The International Day for the Eradication of Poverty is commemorated annually on 17 October and it aims to promote awareness of the need to eradicate poverty and destitution in all countries, particularly in developing countries. Its commemoration each year demonstrates how we can achieve greater participation by enabling young people from all walks of life to come together to respect the human rights and dignity of people living in poverty. Sadly, the COVID-19 pandemic is likely to have pushed between 143 and 163 million people into poverty in 2021.
In a world characterised by an unprecedented level of economic development, technological means and financial resources, that millions of persons are living in extreme poverty is a moral outrage. Poverty is not solely an economic issue, but rather a multidimensional phenomenon that encompasses a lack of both income and the basic capabilities to live in dignity. Persons living in poverty experience many interrelated and mutually reinforcing deprivations that prevent them from realising their rights and perpetuate their poverty, including: dangerous work conditions, unsafe housing, lack of nutritious food, unequal access to justice, lack of political power, and limited access to health care.
The World Food Day is celebrated on 16 October and it promotes global awareness and action for those who suffer from hunger and for the need to ensure healthy diets for all. This annual celebration raises awareness of the crucial need for successful agriculture policies that should be implemented by governments across the world in order to ensure ample food availability for everyone.
Every time we eat, we participate in the system. Hence, achieving Zero Hunger is not only about addressing hunger, but also nourishing people, while nurturing the planet. The theme of the World Food Day 2021 is “Our actions are our future: Better production, better nutrition, a better environment and a better life”. It calls for action across sectors to make healthy and sustainable diets affordable and accessible to everyone. At the same time, it calls on everyone to start making food systems more resilient and robust for everyone.

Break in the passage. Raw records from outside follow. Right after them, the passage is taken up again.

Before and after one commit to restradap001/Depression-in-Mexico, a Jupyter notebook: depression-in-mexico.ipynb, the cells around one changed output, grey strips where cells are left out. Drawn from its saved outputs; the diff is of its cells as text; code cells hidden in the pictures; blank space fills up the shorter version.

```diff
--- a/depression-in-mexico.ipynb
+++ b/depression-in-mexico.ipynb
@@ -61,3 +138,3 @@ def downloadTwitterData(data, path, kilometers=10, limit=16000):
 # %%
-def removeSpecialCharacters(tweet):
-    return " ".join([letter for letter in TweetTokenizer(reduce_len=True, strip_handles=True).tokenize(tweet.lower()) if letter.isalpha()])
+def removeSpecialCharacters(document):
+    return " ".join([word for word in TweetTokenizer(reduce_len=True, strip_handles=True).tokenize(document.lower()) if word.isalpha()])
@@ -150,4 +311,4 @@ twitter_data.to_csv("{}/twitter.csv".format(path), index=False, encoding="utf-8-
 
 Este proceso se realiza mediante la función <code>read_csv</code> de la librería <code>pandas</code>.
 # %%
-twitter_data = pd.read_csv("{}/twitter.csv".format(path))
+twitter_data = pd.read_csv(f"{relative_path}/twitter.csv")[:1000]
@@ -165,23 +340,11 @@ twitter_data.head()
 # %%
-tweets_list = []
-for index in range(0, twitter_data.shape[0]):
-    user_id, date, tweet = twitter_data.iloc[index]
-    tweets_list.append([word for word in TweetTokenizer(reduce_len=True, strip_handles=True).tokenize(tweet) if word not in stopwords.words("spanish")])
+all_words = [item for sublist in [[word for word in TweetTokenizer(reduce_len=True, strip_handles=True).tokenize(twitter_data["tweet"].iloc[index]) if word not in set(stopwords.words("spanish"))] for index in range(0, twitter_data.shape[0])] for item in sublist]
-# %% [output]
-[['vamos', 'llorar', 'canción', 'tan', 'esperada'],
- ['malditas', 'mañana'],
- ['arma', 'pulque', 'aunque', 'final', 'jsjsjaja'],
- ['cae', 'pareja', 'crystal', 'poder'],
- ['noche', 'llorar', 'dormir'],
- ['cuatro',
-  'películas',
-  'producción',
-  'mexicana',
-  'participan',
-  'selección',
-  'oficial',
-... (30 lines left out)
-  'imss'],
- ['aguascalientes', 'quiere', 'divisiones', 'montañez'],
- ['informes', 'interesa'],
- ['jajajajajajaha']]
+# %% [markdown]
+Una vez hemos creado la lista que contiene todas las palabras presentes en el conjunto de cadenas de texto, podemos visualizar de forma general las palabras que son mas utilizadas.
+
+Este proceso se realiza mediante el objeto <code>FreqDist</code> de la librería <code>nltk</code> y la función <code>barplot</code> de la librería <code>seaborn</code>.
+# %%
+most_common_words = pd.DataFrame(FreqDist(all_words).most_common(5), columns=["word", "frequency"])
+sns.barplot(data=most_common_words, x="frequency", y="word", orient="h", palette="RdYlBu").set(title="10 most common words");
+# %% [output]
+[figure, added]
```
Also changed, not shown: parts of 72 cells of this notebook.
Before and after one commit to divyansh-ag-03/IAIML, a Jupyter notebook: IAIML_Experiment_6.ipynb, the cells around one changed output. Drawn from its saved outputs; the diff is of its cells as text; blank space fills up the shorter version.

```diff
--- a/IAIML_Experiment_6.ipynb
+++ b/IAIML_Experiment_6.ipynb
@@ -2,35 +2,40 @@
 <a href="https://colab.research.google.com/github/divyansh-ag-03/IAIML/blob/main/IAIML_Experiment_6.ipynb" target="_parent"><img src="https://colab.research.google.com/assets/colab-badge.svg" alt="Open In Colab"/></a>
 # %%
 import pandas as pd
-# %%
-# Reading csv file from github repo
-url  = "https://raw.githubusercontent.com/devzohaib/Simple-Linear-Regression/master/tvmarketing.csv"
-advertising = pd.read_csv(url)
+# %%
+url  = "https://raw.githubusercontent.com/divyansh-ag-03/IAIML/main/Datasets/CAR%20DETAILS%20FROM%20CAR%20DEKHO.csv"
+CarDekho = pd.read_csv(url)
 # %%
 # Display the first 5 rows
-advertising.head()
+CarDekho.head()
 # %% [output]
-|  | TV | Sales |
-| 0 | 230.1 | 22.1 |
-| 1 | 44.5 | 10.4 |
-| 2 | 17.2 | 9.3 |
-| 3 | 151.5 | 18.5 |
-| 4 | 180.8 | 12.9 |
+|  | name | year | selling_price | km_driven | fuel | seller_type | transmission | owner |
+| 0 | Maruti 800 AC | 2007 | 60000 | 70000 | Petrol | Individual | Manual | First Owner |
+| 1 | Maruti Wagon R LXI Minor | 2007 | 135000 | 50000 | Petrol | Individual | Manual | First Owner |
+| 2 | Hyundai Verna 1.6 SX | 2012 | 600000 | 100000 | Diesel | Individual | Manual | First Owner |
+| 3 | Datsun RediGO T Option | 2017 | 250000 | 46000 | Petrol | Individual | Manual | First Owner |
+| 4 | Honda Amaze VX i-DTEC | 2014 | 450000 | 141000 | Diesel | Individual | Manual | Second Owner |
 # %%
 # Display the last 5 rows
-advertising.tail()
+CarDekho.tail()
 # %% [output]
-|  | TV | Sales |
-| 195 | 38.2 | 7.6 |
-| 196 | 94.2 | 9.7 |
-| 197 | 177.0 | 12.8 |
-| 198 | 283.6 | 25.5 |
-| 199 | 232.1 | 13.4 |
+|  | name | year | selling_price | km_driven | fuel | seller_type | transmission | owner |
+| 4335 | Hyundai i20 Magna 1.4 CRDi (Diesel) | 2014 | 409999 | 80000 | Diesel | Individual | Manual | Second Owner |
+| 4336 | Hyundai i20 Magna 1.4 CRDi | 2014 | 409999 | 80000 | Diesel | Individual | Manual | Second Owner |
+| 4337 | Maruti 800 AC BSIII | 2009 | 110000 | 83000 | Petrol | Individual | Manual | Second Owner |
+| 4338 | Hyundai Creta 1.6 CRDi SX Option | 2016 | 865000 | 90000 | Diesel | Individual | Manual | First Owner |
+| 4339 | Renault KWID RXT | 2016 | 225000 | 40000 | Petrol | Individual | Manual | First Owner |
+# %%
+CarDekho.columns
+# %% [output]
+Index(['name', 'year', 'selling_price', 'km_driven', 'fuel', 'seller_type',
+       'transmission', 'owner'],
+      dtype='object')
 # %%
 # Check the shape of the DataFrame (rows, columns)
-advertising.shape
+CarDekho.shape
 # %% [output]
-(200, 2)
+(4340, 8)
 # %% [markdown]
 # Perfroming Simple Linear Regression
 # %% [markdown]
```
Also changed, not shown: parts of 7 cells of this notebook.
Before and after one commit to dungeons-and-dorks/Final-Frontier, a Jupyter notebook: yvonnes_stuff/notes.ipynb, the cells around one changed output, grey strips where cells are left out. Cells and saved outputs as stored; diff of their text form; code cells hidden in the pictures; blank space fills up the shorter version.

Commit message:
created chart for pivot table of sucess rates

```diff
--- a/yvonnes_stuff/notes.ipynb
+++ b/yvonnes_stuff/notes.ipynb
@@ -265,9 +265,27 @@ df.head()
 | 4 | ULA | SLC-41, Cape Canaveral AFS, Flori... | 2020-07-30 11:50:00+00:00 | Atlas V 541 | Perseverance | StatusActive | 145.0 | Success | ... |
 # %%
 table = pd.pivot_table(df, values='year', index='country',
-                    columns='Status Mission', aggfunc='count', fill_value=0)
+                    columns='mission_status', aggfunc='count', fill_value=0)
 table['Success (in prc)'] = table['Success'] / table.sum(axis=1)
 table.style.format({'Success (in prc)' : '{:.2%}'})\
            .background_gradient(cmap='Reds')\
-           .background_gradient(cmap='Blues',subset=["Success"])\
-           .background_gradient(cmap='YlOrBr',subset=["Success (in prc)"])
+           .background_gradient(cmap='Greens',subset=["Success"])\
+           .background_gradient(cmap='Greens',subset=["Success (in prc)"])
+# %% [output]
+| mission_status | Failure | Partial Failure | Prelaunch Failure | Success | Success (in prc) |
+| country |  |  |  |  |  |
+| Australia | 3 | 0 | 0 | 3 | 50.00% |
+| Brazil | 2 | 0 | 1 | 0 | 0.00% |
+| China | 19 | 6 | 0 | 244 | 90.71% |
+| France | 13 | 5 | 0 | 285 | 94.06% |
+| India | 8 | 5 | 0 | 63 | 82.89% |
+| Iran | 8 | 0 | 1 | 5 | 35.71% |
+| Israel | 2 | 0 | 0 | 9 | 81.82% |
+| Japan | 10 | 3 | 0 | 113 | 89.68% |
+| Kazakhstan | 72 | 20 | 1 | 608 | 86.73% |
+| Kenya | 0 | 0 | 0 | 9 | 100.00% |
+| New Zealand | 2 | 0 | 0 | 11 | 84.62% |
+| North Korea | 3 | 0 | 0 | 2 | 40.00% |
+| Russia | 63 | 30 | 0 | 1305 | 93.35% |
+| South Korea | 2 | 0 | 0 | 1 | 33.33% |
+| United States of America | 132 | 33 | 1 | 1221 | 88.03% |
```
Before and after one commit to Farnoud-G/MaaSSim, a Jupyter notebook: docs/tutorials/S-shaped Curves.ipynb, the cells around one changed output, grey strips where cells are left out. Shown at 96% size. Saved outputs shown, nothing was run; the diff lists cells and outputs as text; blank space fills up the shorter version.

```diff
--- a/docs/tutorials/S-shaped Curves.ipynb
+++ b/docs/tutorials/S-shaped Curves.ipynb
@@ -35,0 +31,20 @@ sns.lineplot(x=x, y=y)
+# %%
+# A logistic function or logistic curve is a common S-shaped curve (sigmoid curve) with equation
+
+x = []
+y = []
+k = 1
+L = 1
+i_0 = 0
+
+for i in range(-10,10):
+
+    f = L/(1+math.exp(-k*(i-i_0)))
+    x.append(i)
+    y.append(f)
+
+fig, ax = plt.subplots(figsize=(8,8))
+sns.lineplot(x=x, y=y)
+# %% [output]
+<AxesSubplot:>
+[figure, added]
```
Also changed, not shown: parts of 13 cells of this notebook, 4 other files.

The International Day for Disaster Reduction is held annually on 13 October, and the day celebrates how people and communities around the world are reducing their exposure to disasters and raising awareness about the importance of reining in the risks that they face. This day was initiated on 1989, after a call by the United Nations’ General Assembly for a day to promote a global culture of risk awareness and disaster reduction.
Disaster reduction is the conception and practice of reducing disaster risks through efficient efforts to analyse and reduce the causal factors of disasters. Reducing exposure to hazards, lessening vulnerability of people and property, wise management of land and the environment, and improving preparedness and early warning for adverse events are all examples of disaster reduction.
Since 1992, the World Mental Health Day is observed annually on 10 October with the overall objective of raising awareness of mental health issues around the world and mobilising efforts in support of mental health. This day provides an opportunity for all stakeholders working on mental health issues to talk about their work, and what more needs to be done to make mental health care a reality for people worldwide. Given past experience of emergencies, it is expected that the need for mental health and psychosocial support will substantially increase in the coming months and years.
Every year one adult in four, along with one child in ten, will have a mental health issue. These conditions can profoundly affect literally millions of lives, affecting the capability of these individuals to make it through the day, to sustain relationships, and to maintain work. Due to the health, economic, and social issues, millions of people are facing mental health issues, and many of them are experiencing even greater social isolation than before.
This year the World Habitat Day falls on 4 October. In 1985 the United Nations designated the first Monday of October to commemorate the World Habitat Day. The idea is to reflect on the state of the towns and cities and the basic right of all to adequate shelter. It is also intended to remind the world of its collective responsibility for the future of the human habitat.
An estimated 1.8 billion people were already living in slums and informal settlements, inadequate housing or in homelessness in our cities worldwide before the pandemic began. Some 3 billion people lack basic hand-washing facilities. This means millions of people worldwide are more likely to experience poor health due to the absence of basic services and exposure to multiple socio-economic and environmental hazards.